_Problem statement_:
Repeat every entry word for word, skipping the pictures.

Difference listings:

====

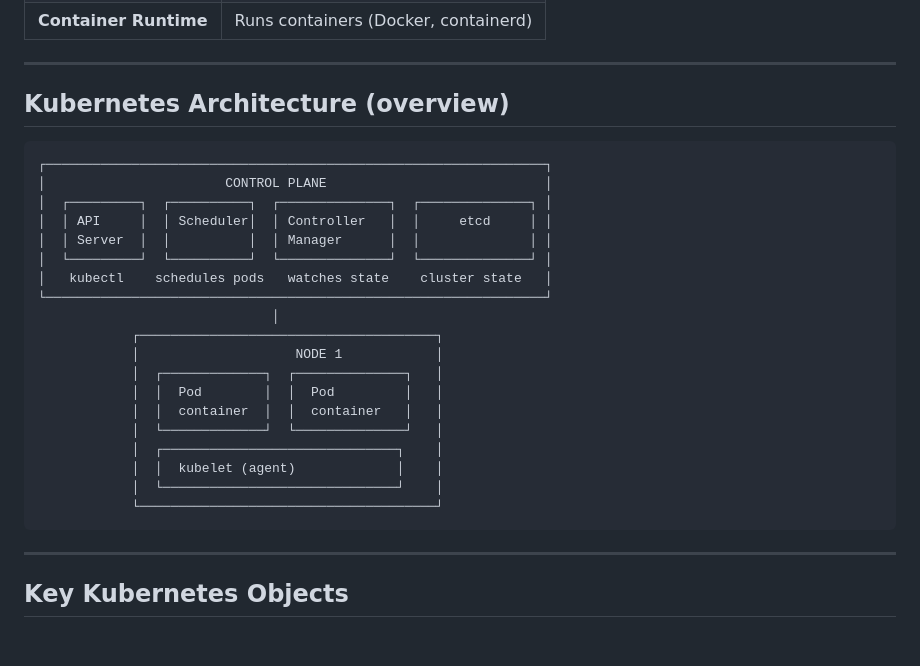
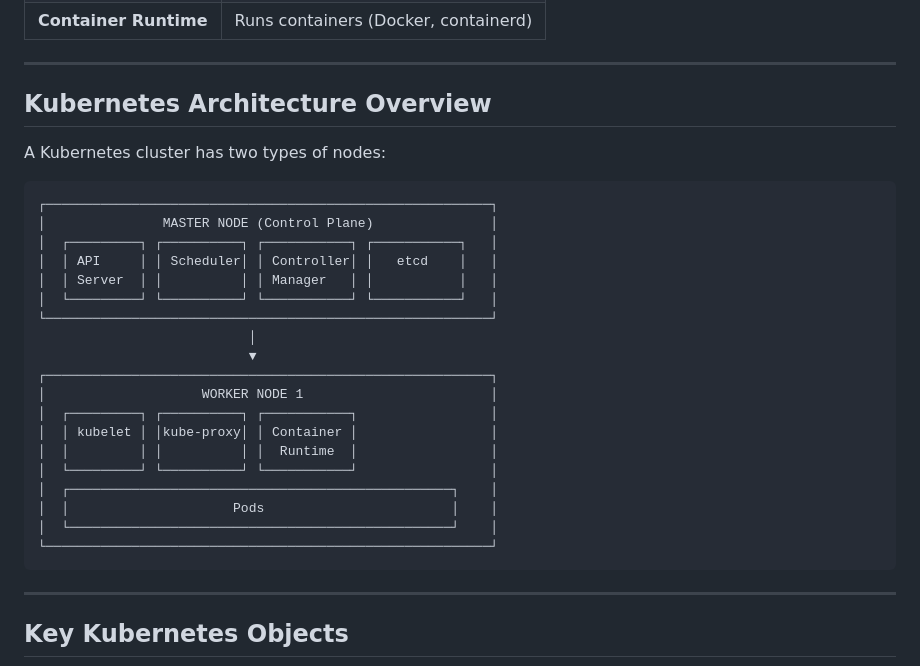
Before and after one commit to 4bdullahfaisal/Containerization, a Markdown page: Kubernetes/module-1.md, the part around the change. Drawn GitHub-style; blank space fills up the shorter version.

````diff
--- a/Kubernetes/module-1.md
+++ b/Kubernetes/module-1.md
@@ -51,27 +51,30 @@ Worker nodes are the **machines** where actual workloads (containers) run.
 
 ---
 
-## Kubernetes Architecture (overview)
+## Kubernetes Architecture Overview
+
+A Kubernetes cluster has two types of nodes:
+
 ```
-┌────────────────────────────────────────────────────────────────┐
-│                       CONTROL PLANE                            │
-│  ┌─────────┐  ┌──────────┐  ┌──────────────┐  ┌──────────────┐ │
-│  │ API     │  │ Scheduler│  │ Controller   │  │     etcd     │ │
-│  │ Server  │  │          │  │ Manager      │  │              │ │
-│  └─────────┘  └──────────┘  └──────────────┘  └──────────────┘ │
-│   kubectl    schedules pods   watches state    cluster state   │
-└────────────────────────────────────────────────────────────────┘
-                              │
-            ┌──────────────────────────────────────┐
-            │                    NODE 1            │
-            │  ┌─────────────┐  ┌──────────────┐   │
-            │  │  Pod        │  │  Pod         │   │
-            │  │  container  │  │  container   │   │
-            │  └─────────────┘  └──────────────┘   │
-            │  ┌──────────────────────────────┐    │
-            │  │  kubelet (agent)             │    │
-            │  └──────────────────────────────┘    │
-            └──────────────────────────────────────┘
+┌─────────────────────────────────────────────────────────┐
+│               MASTER NODE (Control Plane)               │
+│  ┌─────────┐ ┌──────────┐ ┌───────────┐ ┌───────────┐   │
+│  │ API     │ │ Scheduler│ │ Controller│ │   etcd    │   │
+│  │ Server  │ │          │ │ Manager   │ │           │   │
+│  └─────────┘ └──────────┘ └───────────┘ └───────────┘   │
+└─────────────────────────────────────────────────────────┘
+                           │
+                           ▼
+┌─────────────────────────────────────────────────────────┐
+│                    WORKER NODE 1                        │
+│  ┌─────────┐ ┌──────────┐ ┌───────────┐                 │
+│  │ kubelet │ │kube-proxy│ │ Container │                 │
+│  │         │ │          │ │  Runtime  │                 │
+│  └─────────┘ └──────────┘ └───────────┘                 │
+│  ┌─────────────────────────────────────────────────┐    │
+│  │                     Pods                        │    │
+│  └─────────────────────────────────────────────────┘    │
+└─────────────────────────────────────────────────────────┘
 ```
 
 ---
````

====

_Written response_:
Before and after one commit to 4bdullahfaisal/Containerization, a Markdown page: Kubernetes/module-1.md, the part around the change. Drawn GitHub-style; blank space fills up the shorter version.

````diff
--- a/Kubernetes/module-1.md
+++ b/Kubernetes/module-1.md
@@ -51,27 +51,30 @@ Worker nodes are the **machines** where actual workloads (containers) run.
 
 ---
 
-## Kubernetes Architecture (overview)
+## Kubernetes Architecture Overview
+
+A Kubernetes cluster has two types of nodes:
+
 ```
-┌────────────────────────────────────────────────────────────────┐
-│                       CONTROL PLANE                            │
-│  ┌─────────┐  ┌──────────┐  ┌──────────────┐  ┌──────────────┐ │
-│  │ API     │  │ Scheduler│  │ Controller   │  │     etcd     │ │
-│  │ Server  │  │          │  │ Manager      │  │              │ │
-│  └─────────┘  └──────────┘  └──────────────┘  └──────────────┘ │
-│   kubectl    schedules pods   watches state    cluster state   │
-└────────────────────────────────────────────────────────────────┘
-                              │
-            ┌──────────────────────────────────────┐
-            │                    NODE 1            │
-            │  ┌─────────────┐  ┌──────────────┐   │
-            │  │  Pod        │  │  Pod         │   │
-            │  │  container  │  │  container   │   │
-            │  └─────────────┘  └──────────────┘   │
-            │  ┌──────────────────────────────┐    │
-            │  │  kubelet (agent)             │    │
-            │  └──────────────────────────────┘    │
-            └──────────────────────────────────────┘
+┌─────────────────────────────────────────────────────────┐
+│               MASTER NODE (Control Plane)               │
+│  ┌─────────┐ ┌──────────┐ ┌───────────┐ ┌───────────┐   │
+│  │ API     │ │ Scheduler│ │ Controller│ │   etcd    │   │
+│  │ Server  │ │          │ │ Manager   │ │           │   │
+│  └─────────┘ └──────────┘ └───────────┘ └───────────┘   │
+└─────────────────────────────────────────────────────────┘
+                           │
+                           ▼
+┌─────────────────────────────────────────────────────────┐
+│                    WORKER NODE 1                        │
+│  ┌─────────┐ ┌──────────┐ ┌───────────┐                 │
+│  │ kubelet │ │kube-proxy│ │ Container │                 │
+│  │         │ │          │ │  Runtime  │                 │
+│  └─────────┘ └──────────┘ └───────────┘                 │
+│  ┌─────────────────────────────────────────────────┐    │
+│  │                     Pods                        │    │
+│  └─────────────────────────────────────────────────┘    │
+└─────────────────────────────────────────────────────────┘
 ```
 
 ---
````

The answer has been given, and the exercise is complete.